** The task **
Go through the records below line by line and report how many lines include "Also", giving the number only.

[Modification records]
· · · ·
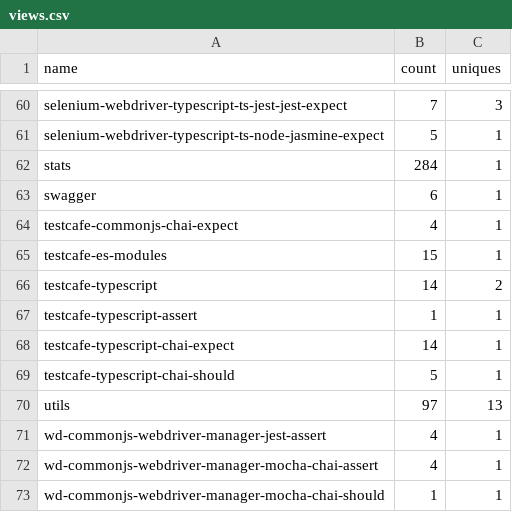
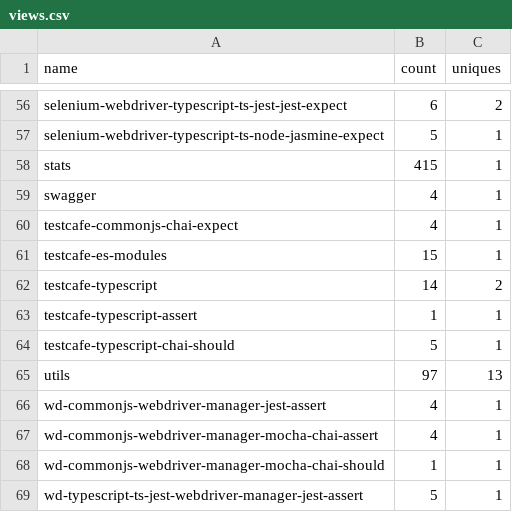
Before and after one commit to e2e-boilerplate/stats, a CSV file: chart/views/views.csv, drawn as a sheet; only a part is shown, gaps mark what is left out; the shorter side is filled out with more unchanged rows; removed rows and columns are numbered as before the commit, all else as after; the diff covers the shown part only; the diff names each change by its address in the sheet, - before the commit and + after, or states it on an @@ line.

```diff
--- a/chart/views/views.csv
+++ b/chart/views/views.csv
-B56 (count): 7
+B56 (count): 6
-C56 (uniques): 3
+C56 (uniques): 2
-B58 (count): 284
+B58 (count): 415
-B59 (count): 6
+B59 (count): 4
-row 68: testcafe-typescript-chai-expect | 14 | 1
```
Also changed, not shown: 1 added row, 6 removed rows and 26 edited cells elsewhere in this file, chart/clones/clones.csv, 9 other files.
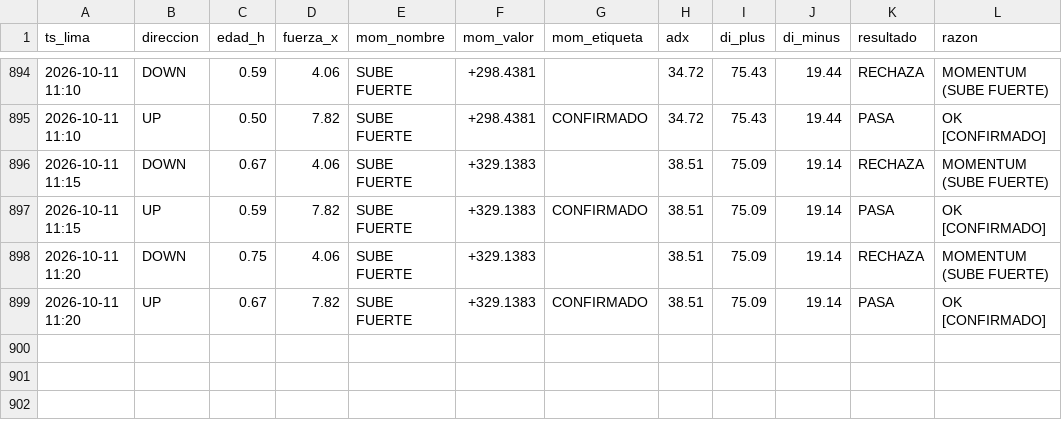
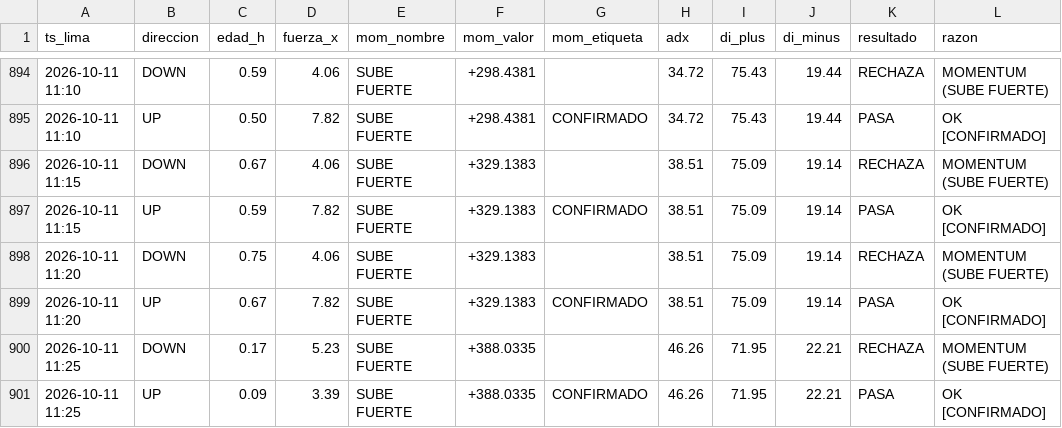
Before and after one commit to Interpage188/interpage, a CSV file: data/diagnostico_filtros_B.csv, drawn as a sheet; only a part is shown, gaps mark what is left out; the diff names each change by its address in the sheet, - before the commit and + after, or states it on an @@ line.

```diff
--- a/data/diagnostico_filtros_B.csv
+++ b/data/diagnostico_filtros_B.csv
+row 900: 2026-10-11 11:25 | DOWN | 0.17 | 5.23 | SUBE FUERTE | +388.0335 |  | 46.26 | 71.95 | 22.21 | RECHAZA | MOMENTUM (SUBE FUERTE)
+row 901: 2026-10-11 11:25 | UP | 0.09 | 3.39 | SUBE FUERTE | +388.0335 | CONFIRMADO | 46.26 | 71.95 | 22.21 | PASA | OK [CONFIRMADO]
```
Also changed, not shown: 2 other files.
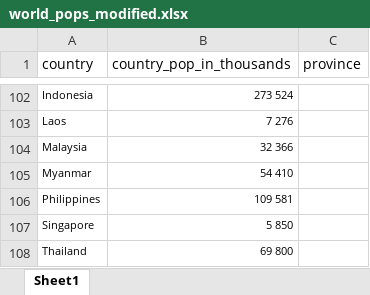
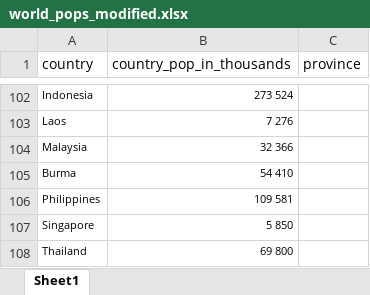
Before and after one commit to CEIDatUGA/COVID-shiny-tracker, an Excel workbook: population_prep/world_pops_modified.xlsx, sheet Sheet1, drawn as a sheet; only a part is shown, gaps mark what is left out; values as stored, in another font and other column widths than the file's, no borders; the diff names each change by its address in the sheet, - before the commit and + after, or states it on an @@ line.

Commit message:
add clean world data

```diff
--- a/population_prep/world_pops_modified.xlsx (sheet Sheet1)
+++ b/population_prep/world_pops_modified.xlsx (sheet Sheet1)
-A105 (country): Myanmar
+A105 (country): Burma
```
Also changed, not shown: 5 other files.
· · · ·
** Written solution **
3